The Northern Irishman has signed a new five-and-a-half year contract with the Foxes, as he’s led them to second place in the table through the opening 15 games of the Premier League season as they’ve won seven in a row.

Rodgers had been linked with the vacant position at Arsenal in recent days and seemed to confirm that there was a release fee of $18 million in his old Leicester contract. It is believed that clause has either been removed or the amount has been increased substantially.

Rodgers spoke to the media about his decision to sign a new deal with the Foxes and believes there is plenty more to come as they aim to secure a return to the UEFA Champions League.
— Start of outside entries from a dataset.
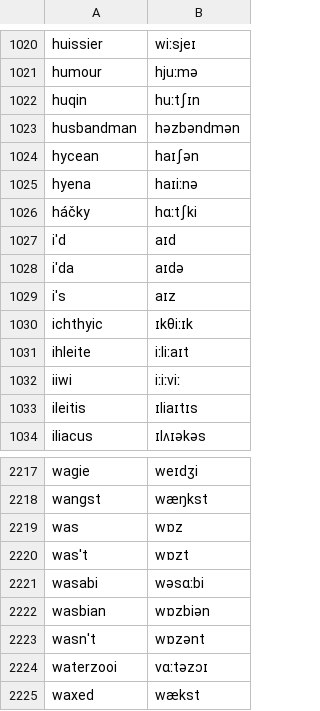
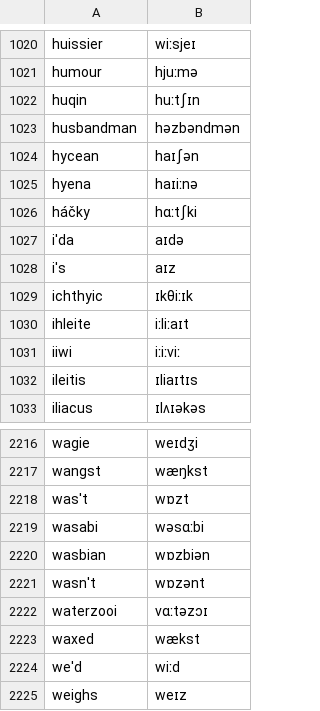
Before and after one commit to TigreGotico/o2i-lexicons, a TSV file: o2i_lexicons/data/patches/en-GB/wikipron.tsv, drawn as a sheet; only a part is shown, gaps mark what is left out; the shorter side is filled out with more unchanged rows.

```diff
--- a/o2i_lexicons/data/patches/en-GB/wikipron.tsv
+++ b/o2i_lexicons/data/patches/en-GB/wikipron.tsv
@@ -1026,3 +1026,2 @@ hyena	haɪiːnə
 háčky	hɑːtʃki
-i'd	aɪd
 i'da	aɪdə
@@ -2218,3 +2217,2 @@ wagie	weɪdʒi
 wangst	wæŋkst
-was	wɒz
 was't	wɒzt
```
Also changed, not shown: 1 other file.
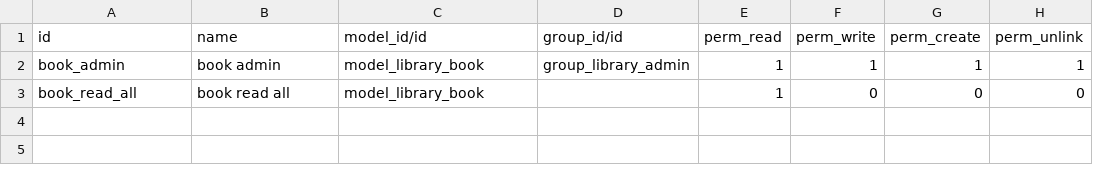
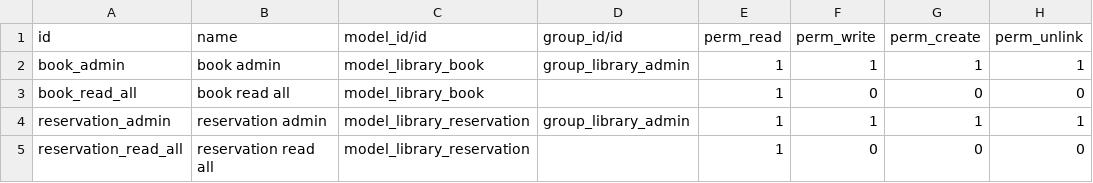
Before and after one commit to shohelelabs/Odoo_Training_2021, a CSV file: odoo_library/security/ir.model.access.csv, drawn as a sheet; the diff names each change by its address in the sheet, - before the commit and + after, or states it on an @@ line.

Commit message:
Add Reservation Model

```diff
--- a/odoo_library/security/ir.model.access.csv
+++ b/odoo_library/security/ir.model.access.csv
+row 4: reservation_admin | reservation admin | model_library_reservation | group_library_admin | 1 | 1 | 1 | 1
+row 5: reservation_read_all | reservation read all | model_library_reservation |  | 1 | 0 | 0 | 0
```
Also changed, not shown: 7 other files.
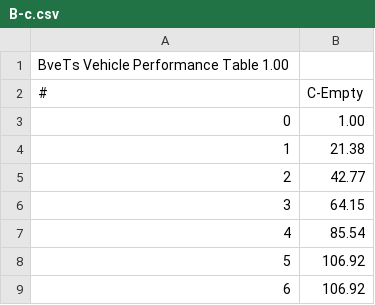
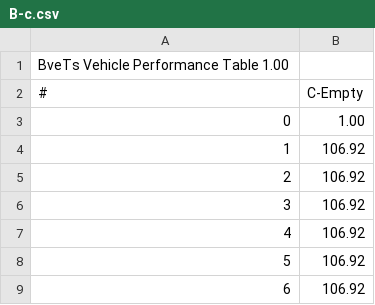
Before and after one commit to p4ken/so12000, a CSV file: performance/brake/B-c.csv, drawn as a sheet; only a part is shown.

```diff
--- a/performance/brake/B-c.csv
+++ b/performance/brake/B-c.csv
@@ -3,6 +3,6 @@ BveTs Vehicle Performance Table 1.00,
 0,1.00
-1,21.38
-2,42.77
-3,64.15
-4,85.54
+1,106.92
+2,106.92
+3,106.92
+4,106.92
 5,106.92
```
Also changed, not shown: performance/brake/B-cMax.csv, performance/brake/B-cZero.csv, 2 other files.
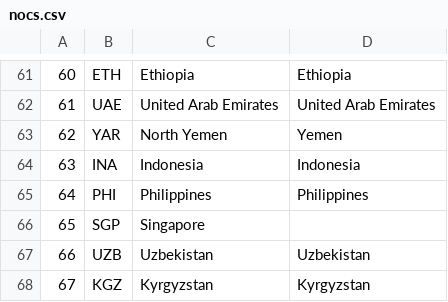
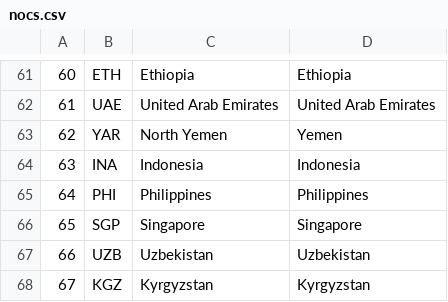
Before and after one commit to carleton-cs257-fall-2020/cs257-assignments-acameron13, a CSV file: webapp/parse_csv/nocs.csv, drawn as a sheet; only a part is shown, gaps mark what is left out.

Commit message:
Fixed data so it would copy properly into postgresql

```diff
--- a/webapp/parse_csv/nocs.csv
+++ b/webapp/parse_csv/nocs.csv
@@ -65,3 +65,3 @@
 64,PHI,Philippines,Philippines
-65,SGP,Singapore
+65,SGP,Singapore,Singapore
 66,UZB,Uzbekistan,Uzbekistan
```
Also changed, not shown: 1 other file.
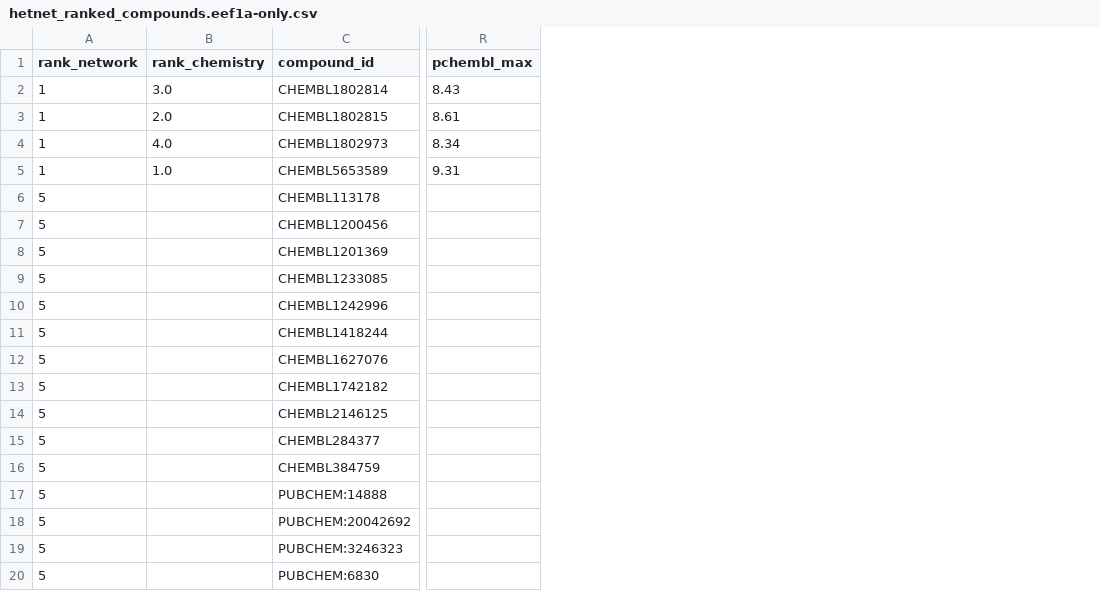
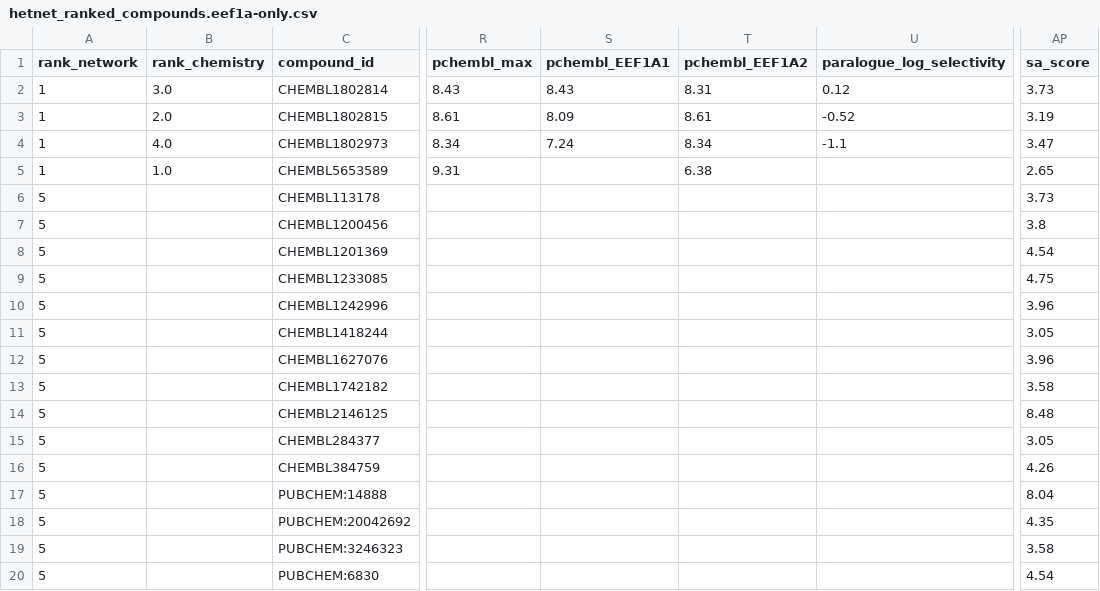
Before and after one commit to LewisKolmh/Hetnet-eEF1A, a CSV file: results/hetnet_ranked_compounds.eef1a-only.csv, drawn as a sheet; only a part is shown, gaps mark what is left out; the diff names each change by its address in the sheet, - before the commit and + after, or states it on an @@ line.

```diff
--- a/results/hetnet_ranked_compounds.eef1a-only.csv
+++ b/results/hetnet_ranked_compounds.eef1a-only.csv
+column S (pchembl_EEF1A1), rows 2-4: 8.43 | 8.09 | 7.24
+column T (pchembl_EEF1A2), rows 2-5: 8.31 | 8.61 | 8.34 | 6.38
+column U (paralogue_log_selectivity), rows 2-4: 0.12 | -0.52 | -1.1
+column AP (sa_score), rows 2-20: 3.73 | 3.19 | 3.47 | 2.65 | 3.73 | 3.8 | 4.54 | 4.75 | 3.96 | 3.05 | 3.96 | 3.58 | 8.48 | 3.05 | 4.26 | 8.04 | 4.35 | 3.58 | 4.54
```
Also changed, not shown: results/hetnet_ranked_compounds.full-interactome.csv, results/lead_candidates.eef1a-only.csv, 11 other files.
“It’s something we’ve been speaking about for a few weeks. I’m delighted to commit the next five-and-a-half years to here,” Rodgers said. “I was honored that the club was happy with our work since we came in. I’ve got a great team here at the stadium and the training ground. My commitment is to the players and the team. The key thing for me was the potential here at Leicester City. Since we came in we’ve identified a way of playing that improves the players and gets results.”

After joining Leicester from Celtic in February in a midseason move which was lambasted by many, Rodgers has 17 wins from 26 Premier League matches in charge with Jamie Vardy, James Maddison, Caglar Soyuncu, Wilfred Ndidi and Youri Tielemans in particular playing superbly since he arrived at the King Power Stadium.

Rodgers has the Foxes playing with an increased swagger on the ball but they have also kept their ruthless streak as Vardy has scored in each of his last seven goals (netting nine times in that run) and leads the PL with 14 goals this season.

It may be too much for Leicester to push Liverpool all the way for the Premier League title this season — they are currently eight points behind the league leaders — but with Rodgers locked down to a new deal and so many young players in incredible form, the future is very bright for the Foxes.

Leicester seem set to become genuine top four contenders for the next few seasons, at least, and locking Rodgers into this deal sets everything up.